• [Task to complete] Exact copies of the line with "MCP[本地 Memory MCP]" and of all lines after it through the end of the entries are required, and no other lines.

Records: Begin

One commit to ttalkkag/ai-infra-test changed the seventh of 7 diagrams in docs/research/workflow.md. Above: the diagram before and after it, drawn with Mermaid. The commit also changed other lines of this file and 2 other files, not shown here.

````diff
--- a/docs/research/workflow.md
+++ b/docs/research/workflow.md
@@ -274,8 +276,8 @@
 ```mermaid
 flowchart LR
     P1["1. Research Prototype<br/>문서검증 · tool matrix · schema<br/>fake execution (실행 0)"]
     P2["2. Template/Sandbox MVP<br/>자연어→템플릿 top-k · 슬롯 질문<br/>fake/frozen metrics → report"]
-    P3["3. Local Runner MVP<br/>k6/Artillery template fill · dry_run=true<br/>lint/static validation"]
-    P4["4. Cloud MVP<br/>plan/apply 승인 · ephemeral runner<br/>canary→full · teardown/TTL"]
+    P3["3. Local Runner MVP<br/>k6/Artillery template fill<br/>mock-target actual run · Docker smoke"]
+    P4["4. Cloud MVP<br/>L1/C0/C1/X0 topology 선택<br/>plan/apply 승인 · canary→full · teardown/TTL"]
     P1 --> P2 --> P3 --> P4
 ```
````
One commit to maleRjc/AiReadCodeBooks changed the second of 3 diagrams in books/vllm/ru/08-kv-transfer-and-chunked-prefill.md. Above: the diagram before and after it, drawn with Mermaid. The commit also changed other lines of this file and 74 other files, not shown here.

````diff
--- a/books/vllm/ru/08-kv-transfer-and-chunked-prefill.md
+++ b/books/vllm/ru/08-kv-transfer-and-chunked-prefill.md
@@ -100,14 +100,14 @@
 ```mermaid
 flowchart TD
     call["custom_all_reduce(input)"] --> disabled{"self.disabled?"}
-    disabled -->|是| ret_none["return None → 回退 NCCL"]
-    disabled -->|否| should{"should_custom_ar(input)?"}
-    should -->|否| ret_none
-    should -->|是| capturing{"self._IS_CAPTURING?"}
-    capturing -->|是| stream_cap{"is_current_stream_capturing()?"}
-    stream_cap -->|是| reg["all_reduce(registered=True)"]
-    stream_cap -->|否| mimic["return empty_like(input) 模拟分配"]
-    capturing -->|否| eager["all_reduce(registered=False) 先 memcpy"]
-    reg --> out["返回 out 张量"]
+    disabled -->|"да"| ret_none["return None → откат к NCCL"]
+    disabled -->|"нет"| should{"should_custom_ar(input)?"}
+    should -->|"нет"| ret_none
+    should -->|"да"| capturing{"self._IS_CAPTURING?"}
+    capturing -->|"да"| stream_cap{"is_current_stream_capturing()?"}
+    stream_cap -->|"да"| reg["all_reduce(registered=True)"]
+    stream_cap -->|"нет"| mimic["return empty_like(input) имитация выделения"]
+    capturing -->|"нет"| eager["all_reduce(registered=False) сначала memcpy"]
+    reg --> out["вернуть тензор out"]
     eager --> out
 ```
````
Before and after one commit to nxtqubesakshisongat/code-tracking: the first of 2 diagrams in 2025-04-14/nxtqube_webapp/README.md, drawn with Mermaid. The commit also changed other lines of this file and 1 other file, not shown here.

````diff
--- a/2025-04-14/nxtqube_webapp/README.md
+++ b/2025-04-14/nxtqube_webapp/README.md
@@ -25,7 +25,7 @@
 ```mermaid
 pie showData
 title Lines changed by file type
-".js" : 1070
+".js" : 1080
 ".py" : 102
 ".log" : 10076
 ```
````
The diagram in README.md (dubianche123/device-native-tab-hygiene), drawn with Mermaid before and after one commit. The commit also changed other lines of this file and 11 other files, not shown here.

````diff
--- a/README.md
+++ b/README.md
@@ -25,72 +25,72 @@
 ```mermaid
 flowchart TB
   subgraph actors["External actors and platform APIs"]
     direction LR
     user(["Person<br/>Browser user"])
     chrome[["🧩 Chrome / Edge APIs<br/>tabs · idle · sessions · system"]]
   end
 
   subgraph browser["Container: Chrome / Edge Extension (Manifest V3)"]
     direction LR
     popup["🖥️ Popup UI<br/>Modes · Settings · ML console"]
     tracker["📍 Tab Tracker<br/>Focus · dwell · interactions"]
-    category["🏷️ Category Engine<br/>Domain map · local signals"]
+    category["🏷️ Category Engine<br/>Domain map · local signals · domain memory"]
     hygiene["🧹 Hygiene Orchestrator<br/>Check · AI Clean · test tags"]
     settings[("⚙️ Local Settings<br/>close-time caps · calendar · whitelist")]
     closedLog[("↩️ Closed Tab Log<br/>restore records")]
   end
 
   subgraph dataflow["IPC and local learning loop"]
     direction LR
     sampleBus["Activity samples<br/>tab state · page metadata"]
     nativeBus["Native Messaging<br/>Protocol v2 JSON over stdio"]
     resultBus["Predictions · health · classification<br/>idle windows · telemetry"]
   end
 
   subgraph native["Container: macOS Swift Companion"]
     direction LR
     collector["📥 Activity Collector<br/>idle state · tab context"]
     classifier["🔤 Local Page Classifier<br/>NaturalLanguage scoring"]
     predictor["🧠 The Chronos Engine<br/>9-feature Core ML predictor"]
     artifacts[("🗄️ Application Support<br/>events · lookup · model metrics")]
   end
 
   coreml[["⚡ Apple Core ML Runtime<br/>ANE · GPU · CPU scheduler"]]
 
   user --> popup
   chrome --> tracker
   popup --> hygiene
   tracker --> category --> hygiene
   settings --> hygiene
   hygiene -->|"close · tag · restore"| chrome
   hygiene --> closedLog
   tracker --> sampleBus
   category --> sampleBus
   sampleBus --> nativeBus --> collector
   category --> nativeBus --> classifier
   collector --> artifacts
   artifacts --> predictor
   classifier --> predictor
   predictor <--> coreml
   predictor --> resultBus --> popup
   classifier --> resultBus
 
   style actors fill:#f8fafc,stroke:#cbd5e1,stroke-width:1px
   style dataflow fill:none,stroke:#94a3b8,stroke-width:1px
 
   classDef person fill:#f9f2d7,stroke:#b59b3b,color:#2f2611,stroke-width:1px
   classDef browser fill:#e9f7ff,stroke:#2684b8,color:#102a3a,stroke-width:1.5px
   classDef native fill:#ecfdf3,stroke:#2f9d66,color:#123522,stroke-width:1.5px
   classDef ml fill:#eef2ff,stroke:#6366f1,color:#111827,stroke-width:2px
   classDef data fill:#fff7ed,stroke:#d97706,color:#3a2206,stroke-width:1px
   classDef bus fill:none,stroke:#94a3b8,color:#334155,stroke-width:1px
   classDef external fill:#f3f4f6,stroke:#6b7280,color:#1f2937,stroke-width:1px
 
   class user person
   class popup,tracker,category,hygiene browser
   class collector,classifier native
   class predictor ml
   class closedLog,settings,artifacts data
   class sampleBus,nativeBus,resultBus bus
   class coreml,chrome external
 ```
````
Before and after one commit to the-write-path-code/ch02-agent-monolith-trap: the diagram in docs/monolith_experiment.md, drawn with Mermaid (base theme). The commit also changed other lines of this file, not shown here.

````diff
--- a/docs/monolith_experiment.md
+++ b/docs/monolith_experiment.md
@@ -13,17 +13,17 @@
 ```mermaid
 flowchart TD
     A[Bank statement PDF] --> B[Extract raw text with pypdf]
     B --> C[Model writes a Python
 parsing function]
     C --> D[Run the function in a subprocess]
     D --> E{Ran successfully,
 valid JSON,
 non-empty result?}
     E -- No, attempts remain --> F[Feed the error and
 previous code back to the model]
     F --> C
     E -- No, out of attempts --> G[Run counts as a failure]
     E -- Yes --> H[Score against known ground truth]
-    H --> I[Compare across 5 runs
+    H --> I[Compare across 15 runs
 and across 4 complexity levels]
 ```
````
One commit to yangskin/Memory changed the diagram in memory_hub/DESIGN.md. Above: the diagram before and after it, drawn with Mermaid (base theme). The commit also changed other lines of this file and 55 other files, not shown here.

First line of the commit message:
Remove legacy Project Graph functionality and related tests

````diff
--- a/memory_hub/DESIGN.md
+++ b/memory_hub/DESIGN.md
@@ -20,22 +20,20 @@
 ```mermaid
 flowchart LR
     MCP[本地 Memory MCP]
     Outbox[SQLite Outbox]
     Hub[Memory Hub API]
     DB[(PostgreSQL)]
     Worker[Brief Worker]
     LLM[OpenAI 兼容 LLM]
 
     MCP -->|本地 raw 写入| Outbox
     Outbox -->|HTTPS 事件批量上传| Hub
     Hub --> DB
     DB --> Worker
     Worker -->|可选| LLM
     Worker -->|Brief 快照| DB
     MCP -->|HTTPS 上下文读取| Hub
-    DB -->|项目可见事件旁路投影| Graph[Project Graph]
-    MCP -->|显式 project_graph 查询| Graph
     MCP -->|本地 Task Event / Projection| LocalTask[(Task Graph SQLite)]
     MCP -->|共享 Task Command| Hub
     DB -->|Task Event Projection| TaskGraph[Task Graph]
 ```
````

Records: End

• [Answer space]
     MCP[本地 Memory MCP]
     Outbox[SQLite Outbox]
     Hub[Memory Hub API]
     DB[(PostgreSQL)]
     Worker[Brief Worker]
     LLM[OpenAI 兼容 LLM]
 
     MCP -->|本地 raw 写入| Outbox
     Outbox -->|HTTPS 事件批量上传| Hub
     Hub --> DB
     DB --> Worker
     Worker -->|可选| LLM
     Worker -->|Brief 快照| DB
     MCP -->|HTTPS 上下文读取| Hub
-    DB -->|项目可见事件旁路投影| Graph[Project Graph]
-    MCP -->|显式 project_graph 查询| Graph
     MCP -->|本地 Task Event / Projection| LocalTask[(Task Graph SQLite)]
     MCP -->|共享 Task Command| Hub
     DB -->|Task Event Projection| TaskGraph[Task Graph]
 ```
````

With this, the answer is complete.